One of the beautiful things about the Fringe is the way in which so many shows can be supported simultaneously. At times, of course, this means cramming into spaces that are less than ideal: store cupboards; conference suites and – in this case – a staff room.

In such an intimate space – and one so hot that every now and then one of the PowerCouple aims a blast of cool air at the perspiring audience with a fan – a show about the two sides to a gay relationship has the potential to be uncomfortable. What if it’s not funny? What if there’s too much information on sexual predilections? And more to the point, how does the format even work: does each man take turns at saying lines into the mic?

Gradually, our fears are allayed. The humour? It happens. The sexual stuff? It happens too, but without inducing gasps of ‘Ewww!’. The format also unfolds naturally: for the first half hour, Stephen Bailey discusses their relationship. Then it’s Gary John Senior’s turn to dish the dirt.

Bailey is ginger and very camp. John Senior is tanned and masculine. One may be chalk to the other’s cheese but together they form a power couple. The pair’s real life relationship appears to be strong – much like their real life comedy. It’s gentle humour rather than tear-streaking laughs (‘That was my only joke in the set,’ acknowledges John Senior), but the duo are easy to listen to and easy to like.

PowerCouple is packed with observations that every couple can relate to. Should Stephen Bailey and Gary John Senior ever break up, here’s hoping they agree to share joint custody of the show. A stand-up routine delivered by two loved-up guys is enjoyable; the same format dispensed by two disgruntled exes would be delicious.

Since you’re here…

… we have a small favour to ask. We don't want your money to support a hack's bar bill at Abattoir, but if you have a pound or two spare, we really encourage you to support a good cause. If this review has either helped you discover a gem or avoid a turkey, consider doing some good that will really make a difference.

You can donate to the charity of your choice, but if you're looking for inspiration, there are three charities we really like.

Mama Biashara
Kate Copstick’s charity, Mama Biashara, works with the poorest and most marginalised people in Kenya. They give grants to set up small, sustainable businesses that bring financial independence and security. That five quid you spend on a large glass of House White? They can save someone’s life with that. And the money for a pair of Air Jordans? Will take four women and their fifteen children away from a man who is raping them and into a new life with a moneymaking business for Mum and happiness for the kids.
Donate to Mama Biashara now

Theatre MAD
The Make A Difference Trust fights HIV & AIDS one stage at a time.
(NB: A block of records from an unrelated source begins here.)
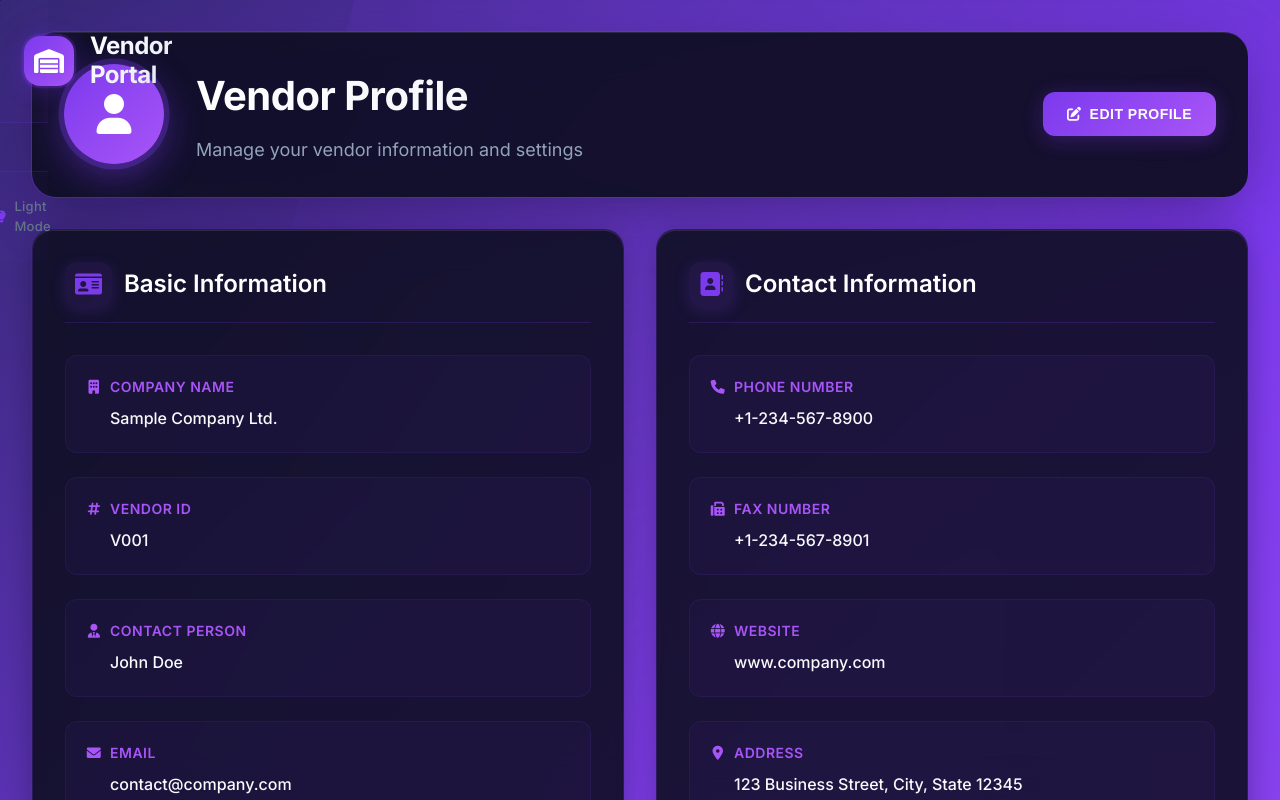
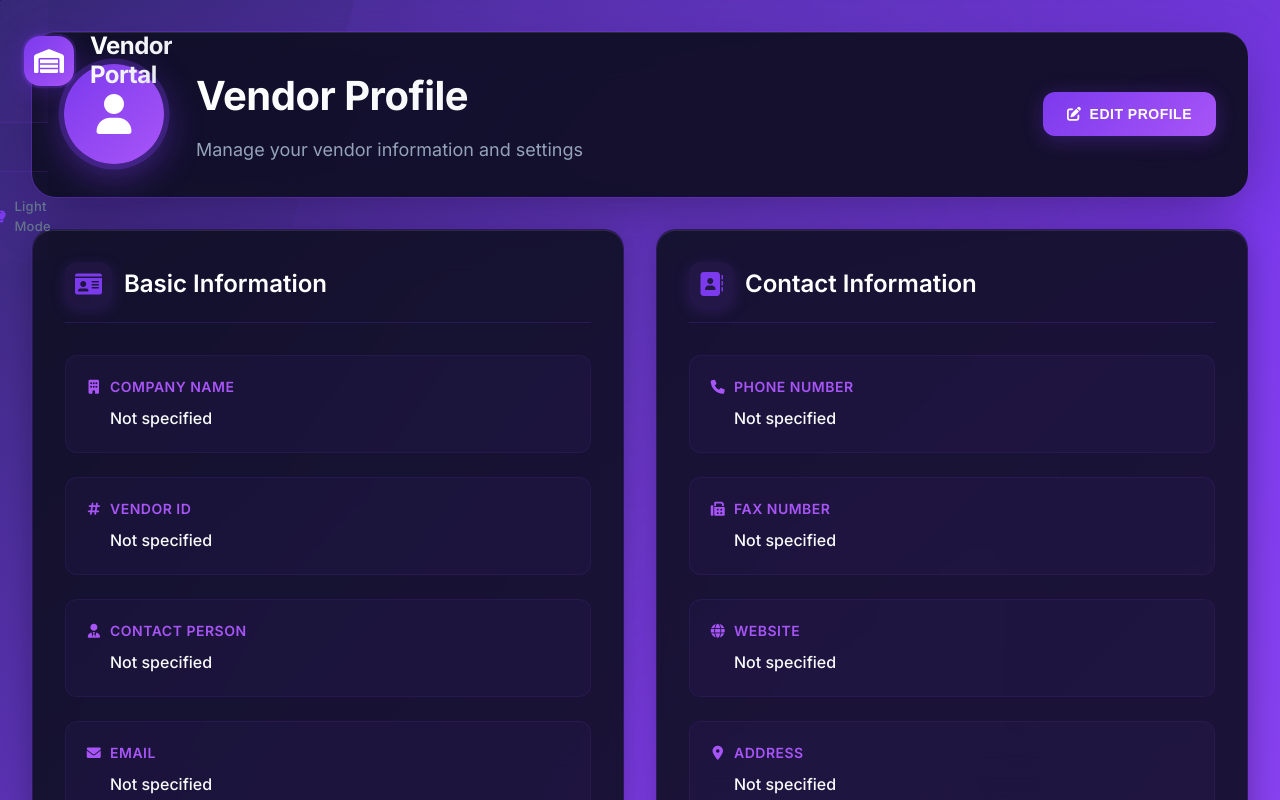
Before and after one commit to muniharikrishnan/sap_portals, an Angular app in the folder portal projects 901548/sap portal frontend/angular-portals/angular-portals48/: page /vendor/profile in a window 1280 px wide. Built offline with nearby package versions, Linux system fonts and the light colour scheme.

Commit message:
Restored to '589f1fc13e979f42cccae95856544b32a93bdfe8'
Replit-Restored-To: 589f1fc13e979f42cccae95856544b32a93bdfe8

```diff
--- a/portal projects 901548/sap portal frontend/angular-portals/angular-portals48/src/app/vendor-portal/profile/profile.component.ts
+++ b/portal projects 901548/sap portal frontend/angular-portals/angular-portals48/src/app/vendor-portal/profile/profile.component.ts
@@ -2,21 +2,6 @@ import { Component, OnInit, Inject, PLATFORM_ID } from '@angular/core';
 import { CommonModule, isPlatformBrowser } from '@angular/common';
 import { HttpClient, HttpClientModule } from '@angular/common/http';
 import { RouterModule, Router } from '@angular/router';
-
-interface VendorProfile {
-  companyName?: string;
-  vendorId?: string;
-  contactPerson?: string;
-  email?: string;
-  phone?: string;
-  fax?: string;
-  website?: string;
-  address?: string;
-  industryType?: string;
-  registrationNumber?: string;
-  taxId?: string;
-  registrationDate?: Date | string;
-}
 
 @Component({
   selector: 'app-profile',
@@ -29,8 +14,6 @@ export class ProfileComponent implements OnInit {
   profile: any = null;
   loading = true;
   errorMessage = '';
-  vendorProfile: VendorProfile | null = null;
-  isEditing: boolean = false;
 
   constructor(
     private http: HttpClient,
@@ -66,50 +49,6 @@ export class ProfileComponent implements OnInit {
       this.errorMessage = 'Browser environment required!';
       this.loading = false;
     }
-    this.loadVendorProfile();
-  }
-
-  loadVendorProfile() {
-    // Try to get vendor profile from localStorage or service
-    const storedProfile = localStorage.getItem('vendorProfile');
-    if (storedProfile) {
-      this.vendorProfile = JSON.parse(storedProfile);
-    } else {
-      // Default profile structure
-      this.vendorProfile = {
-        companyName: 'Sample Company Ltd.',
-        vendorId: localStorage.getItem('VendorId') || 'V001',
-        contactPerson: 'John Doe',
-        email: 'contact@company.com',
-        phone: '+1-234-567-8900',
-        fax: '+1-234-567-8901',
-        website: 'www.company.com',
-        address: '123 Business Street, City, State 12345',
-        industryType: 'Technology',
-        registrationNumber: 'REG123456789',
-        taxId: 'TAX987654321',
-        registrationDate: new Date('2020-01-15')
-      };
-    }
-  }
-
-  editProfile() {
-    this.isEditing = !this.isEditing;
-    // You can add more edit functionality here
-    console.log('Edit profile clicked');
-  }
-
-  saveProfile() {
-    if (this.vendorProfile) {
-      localStorage.setItem('vendorProfile', JSON.stringify(this.vendorProfile));
-      this.isEditing = false;
-      console.log('Profile saved');
-    }
-  }
-
-  cancelEdit() {
-    this.isEditing = false;
-    this.loadVendorProfile(); // Reload original data
   }
 
   goBack(): void {
```
Also changed, not shown: 1 other file (tests, documents, lock files or other folders).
Their UK and International grant-making strategy is based on five criteria that raise awareness, educate, and provide care and support for the most vulnerable in society. A host of fundraising events, including Bucket Collections, Late Night Cabarets, West End Eurovision, West End Bares and A West End Christmas continue to raise funds for projects both in the UK and Sub-Saharan Africa.
Donate to Theatre MAD now

Acting For Others
Acting for Others provides financial and emotional support to all theatre workers in times of need through the 14 member charities. During the COVID-19 crisis Acting for Others have raised over £1.7m to support theatre workers affected by the pandemic.
Donate to Acting For Others now
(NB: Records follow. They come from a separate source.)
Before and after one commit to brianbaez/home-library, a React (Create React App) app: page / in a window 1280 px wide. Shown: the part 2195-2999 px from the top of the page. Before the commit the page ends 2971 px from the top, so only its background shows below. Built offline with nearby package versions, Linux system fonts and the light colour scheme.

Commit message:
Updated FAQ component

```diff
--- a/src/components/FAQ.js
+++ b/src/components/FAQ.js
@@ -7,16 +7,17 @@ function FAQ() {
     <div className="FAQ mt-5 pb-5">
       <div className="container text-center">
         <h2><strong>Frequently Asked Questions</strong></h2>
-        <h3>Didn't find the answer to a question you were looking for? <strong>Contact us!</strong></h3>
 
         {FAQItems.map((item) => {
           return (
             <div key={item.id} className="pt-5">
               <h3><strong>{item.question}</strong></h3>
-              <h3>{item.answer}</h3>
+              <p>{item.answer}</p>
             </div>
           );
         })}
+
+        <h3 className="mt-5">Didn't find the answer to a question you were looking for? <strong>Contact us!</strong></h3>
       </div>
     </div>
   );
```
Performances

The Blurb

This show depicts the two sides to every relationship based on Stephen and Gary's real experience in their own. This show is for everyone – straight, gay or ginger.

Most Popular See More
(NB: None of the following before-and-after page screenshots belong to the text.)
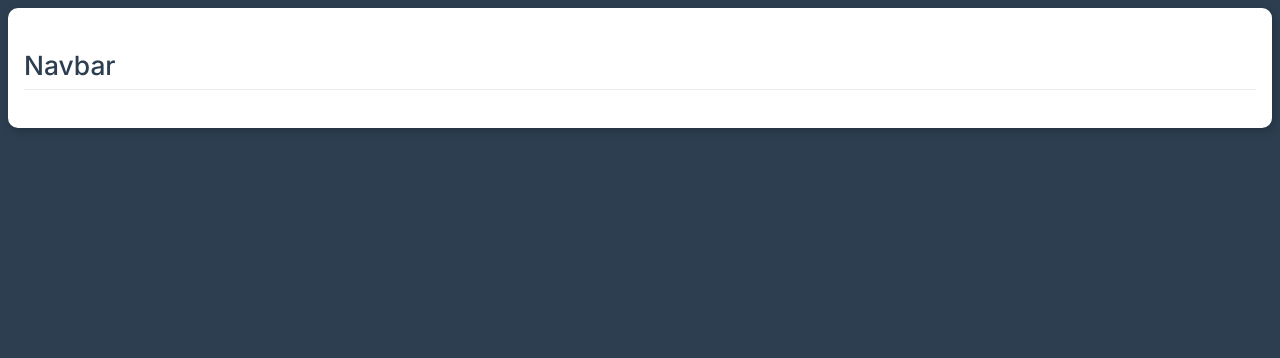
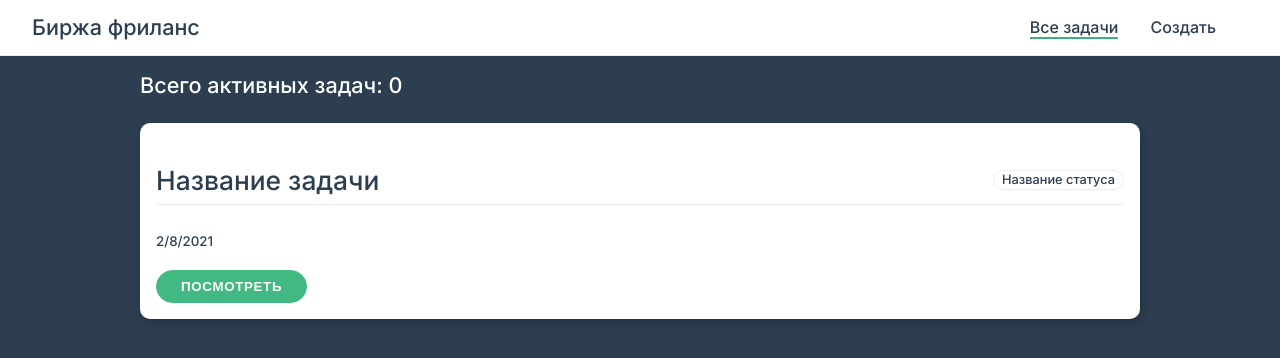
Before and after one commit to voloshchik/exchange-frilans, a Vue app: page /#/tasks in a window 1280 px wide. Before the commit this address had no page. Shown: the top 358 px of the page. Built offline with nearby package versions, Linux system fonts and the light colour scheme.

Commit message:
created navbar

```diff
--- a/src/components/TheNavbar.vue
+++ b/src/components/TheNavbar.vue
@@ -1,5 +1,12 @@
 <template>
-  <div class="card"><h2>Navbar</h2></div>
+  <nav class="navbar">
+    <h3>Биржа фриланс</h3>
+
+    <ul class="navbar-menu">
+      <li><router-link to="/tasks">Все задачи</router-link></li>
+      <li><router-link to="/new">Создать</router-link></li>
+    </ul>
+  </nav>
 </template>
 
 <script>
--- a/src/router.js
+++ b/src/router.js
@@ -1,6 +1,12 @@
 import { createRouter, createWebHashHistory } from 'vue-router'
-
+import New from '@/views/New'
+import Tasks from '@/views/Tasks'
 export const router = createRouter({
   history: createWebHashHistory(),
-  routes: [],
+  routes: [
+    { path: '/new', component: New },
+    { path: '/tasks', component: Tasks },
+  ],
+  linkActiveClass: 'active',
+  linkExactActiveClass: 'active',
 })
--- a/src/views/Tasks.vue
+++ b/src/views/Tasks.vue
@@ -1,6 +1,5 @@
+<!-- <h1 class="text-white center">Задач пока нет</h1> -->
 <template>
-  <h1 class="text-white center">Задач пока нет</h1>
-  <template >
   <h3 class="text-white">Всего активных задач: 0</h3>
   <div class="card">
     <h2 class="card-title">
@@ -10,19 +9,18 @@
     <p>
       <strong>
         <small>
-            {{new Date().toLocaleDateString()}}
+          {{ new Date().toLocaleDateString() }}
         </small>
       </strong>
     </p>
     <button class="btn primary">Посмотреть</button>
   </div>
 </template>
-</template>
 
 <script>
 import AppStatus from '../components/AppStatus'
 
 export default {
-  components: {AppStatus}
+  components: { AppStatus },
 }
 </script>
```
Lines whose indentation alone changed are shown as unchanged.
The Book of Mormon

From £24.00

More Info

Find Tickets

Come From Away

From £24.00

More Info

Find Tickets

My Fair Lady

From £24.00

More Info

Find Tickets

Tina - The Tina Turner Musical

From £24.00

More Info

Find Tickets

Pretty Woman: The Musical

From £24.00

More Info

Find Tickets

The Play That Goes Wrong

From £24.00

More Info

Find Tickets